For an even bigger hole in a much smaller wall, enter Nanjing’s best import to Shanghai, the simply named Nanjing Soup Dumpling stall, which is consistently filled with hungry diners and even offers up a few small tables outside when weather permits. The well-worn steamer baskets are a testament to the popularity of the place. Try lingering a bit during rush hour and you may be politely asked to give up your seat to waiting customers. The dumplings’ delicate skin is so impossibly thin here that extracting the dumplings from the steamer often results in a few accidental skin piercings. With a spoon at the ready, you can hope to salvage some of the escaping broth, of which there will be a torrent. Staying true to form, the unctuous broth outweighs the meatball, almost sloshing around inside the lucent wrapper.

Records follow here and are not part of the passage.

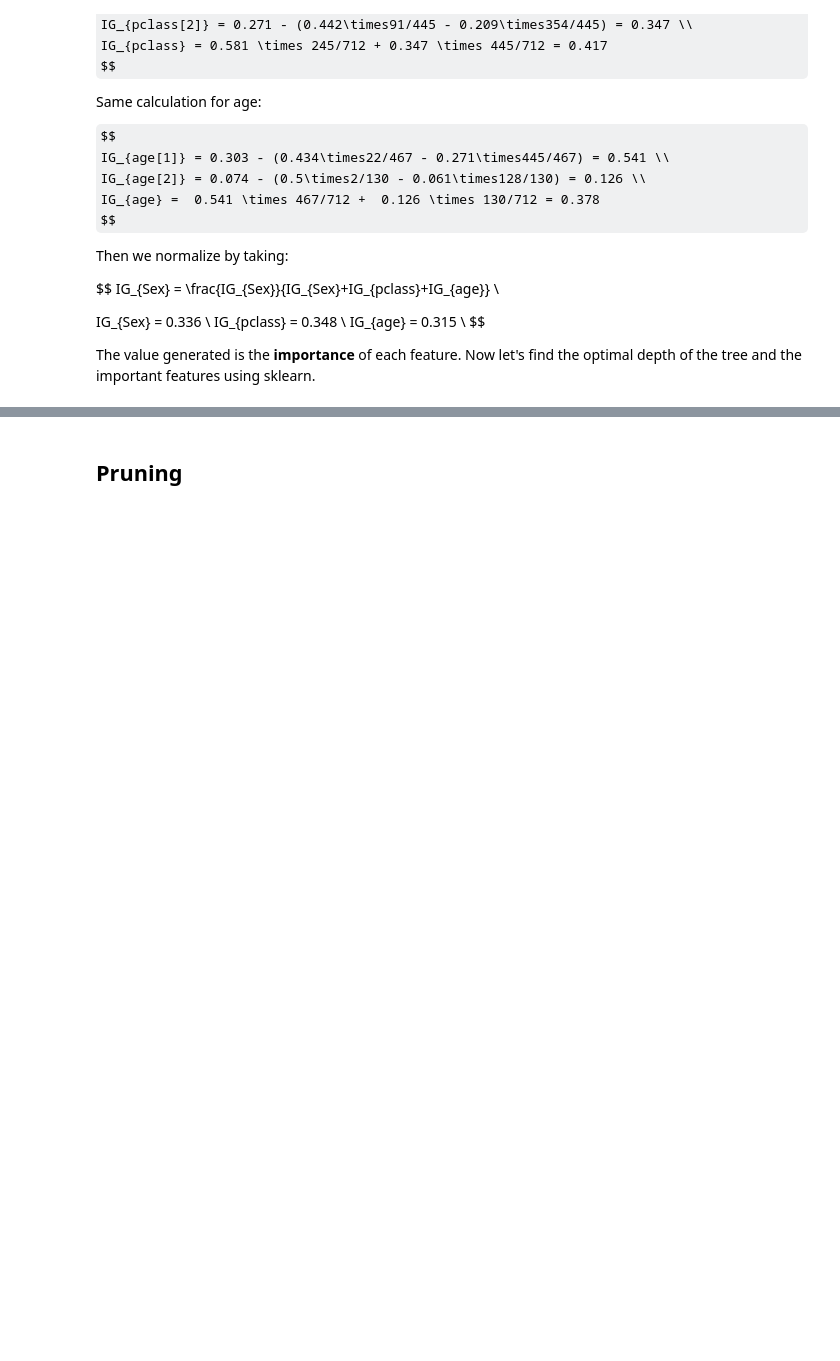
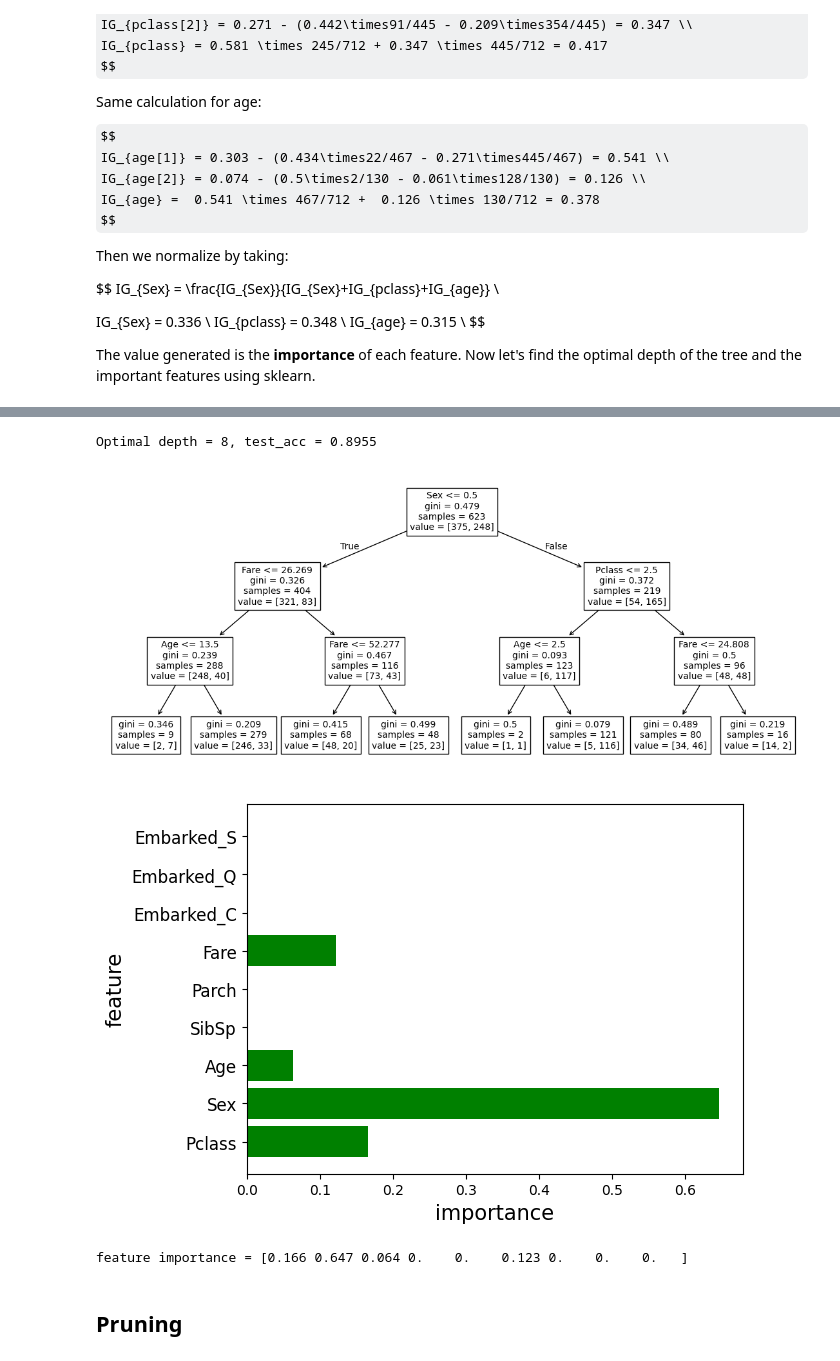
Before and after one commit to kazinuhan86/DAC-Curriculum, a Jupyter notebook: DAC-006_Machine_Learning/DAC-006-Intro_to_ML_Session_2_Student.ipynb, the cells around one changed output, grey strips where cells are left out. Cells and saved outputs as stored; diff of their text form; code cells hidden in the pictures; some formulas as TeX source; blank space fills up the shorter version.

```diff
--- a/DAC-006_Machine_Learning/DAC-006-Intro_to_ML_Session_2_Student.ipynb
+++ b/DAC-006_Machine_Learning/DAC-006-Intro_to_ML_Session_2_Student.ipynb
@@ -226,32 +243,37 @@ The value generated is the **importance** of each feature. Now let's find the op
 # %%
-# I set max_step=3 as a constant value for tree visualization.
-# model = DecisionTreeClassifier(max_depth=3)
-# model.fit(x_train, y_train)
+#I set max_step=3 as a constant value for tree visualization.
+model = DecisionTreeClassifier(max_depth=3)
+model.fit(x_train, y_train)
 
-# # Use test data to evaluate final performance.
-# y_pred = model.predict(x_test)
-# test_acc = (y_pred == y_test).mean()
-# print('Optimal depth = {}, test_acc = {:.4f}'.format(opt_depth, test_acc))
+# Use test data to evaluate final performance.
+y_pred = model.predict(x_test)
+test_acc = (y_pred == y_test).mean()
+print('Optimal depth = {}, test_acc = {:.4f}'.format(opt_depth, test_acc))
 
-# # Visualize the tree
-# # plt.figure(figsize=(20,10))
-# feat_names = x.columns.tolist()
-# plt.figure(figsize=(14,6))
-# tree.plot_tree(model, feature_names = feat_names, fontsize=10)
-# plt.show()
+# Visualize the tree
+# plt.figure(figsize=(20,10))
+feat_names = x.columns.tolist()
+plt.figure(figsize=(14,6))
+tree.plot_tree(model, feature_names = feat_names, fontsize=10)
+plt.show()
 
-# # Analyze the importance of features.
-# feature_importance = model.feature_importances_
-# n_feature = x_train.shape[1]
-# idx = np.arange(n_feature)
+# Analyze the importance of features.
+feature_importance = model.feature_importances_
+n_feature = x_train.shape[1]
+idx = np.arange(n_feature)
 
-# plt.barh(idx, feature_importance, align='center', color='green')
-# plt.yticks(idx, feat_names, size=12)
-# plt.xlabel('importance', size=15)
-# plt.ylabel('feature', size=15)
-# plt.show()
+plt.barh(idx, feature_importance, align='center', color='green')
+plt.yticks(idx, feat_names, size=12)
+plt.xlabel('importance', size=15)
+plt.ylabel('feature', size=15)
+plt.show()
 
-# print('feature importance = {}'.format(feature_importance.round(3)))
+print('feature importance = {}'.format(feature_importance.round(3)))
+# %% [output]
+Optimal depth = 8, test_acc = 0.8955
+[figure, added]
+[figure, added]
+feature importance = [0.166 0.647 0.064 0.    0.    0.123 0.    0.    0.   ]
 # %% [markdown]
 ## Pruning
 # %% [markdown]
```
Also changed, not shown: parts of 16 cells of this notebook.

This shop also serves up an impressive má là tang soup, with a fiery broth that has a base of over 20 traditional ingredients, stewed slowly to perfection in a giant wok.
Whichever regional favorite of XLB you choose, the eating method is the same. Order a lóng (笼, steamer basket), which usually contains eight glorious dumplings. While it’s steaming ask for an order of ginger (生姜, shēngjiāng). Fill up a dipping dish of vinegar and plunk the slivers of ginger into the sauce to flavor it. When the basket of soup dumplings arrives, WAIT! If you bite right into one of these suckers, the soup will squirt out and can leave an unsightly burn on your face. Use your chopsticks to dip the XLB into the ginger-vinegar sauce, then place the dumpling in your soup spoon. This is in case the skin splits – you don’t want to lose any of the precious soup.
Gently take a bite out of the top (or the side) and let the steam escape. Then carefully suck out the succulent juice of the xiǎolóngbāo. A second dip into the sauce, after you’ve drained the melted pork fat, wouldn’t hurt. Cue the swan song and pop the xiǎolóngbāo in your mouth whole. Savor. Repeat.
This is merely a loving ode to the standard Shanghai pork xiǎolóngbāo. We could go into the high-class XLB filled with pork and crab roe, but we’ll save that one for another day.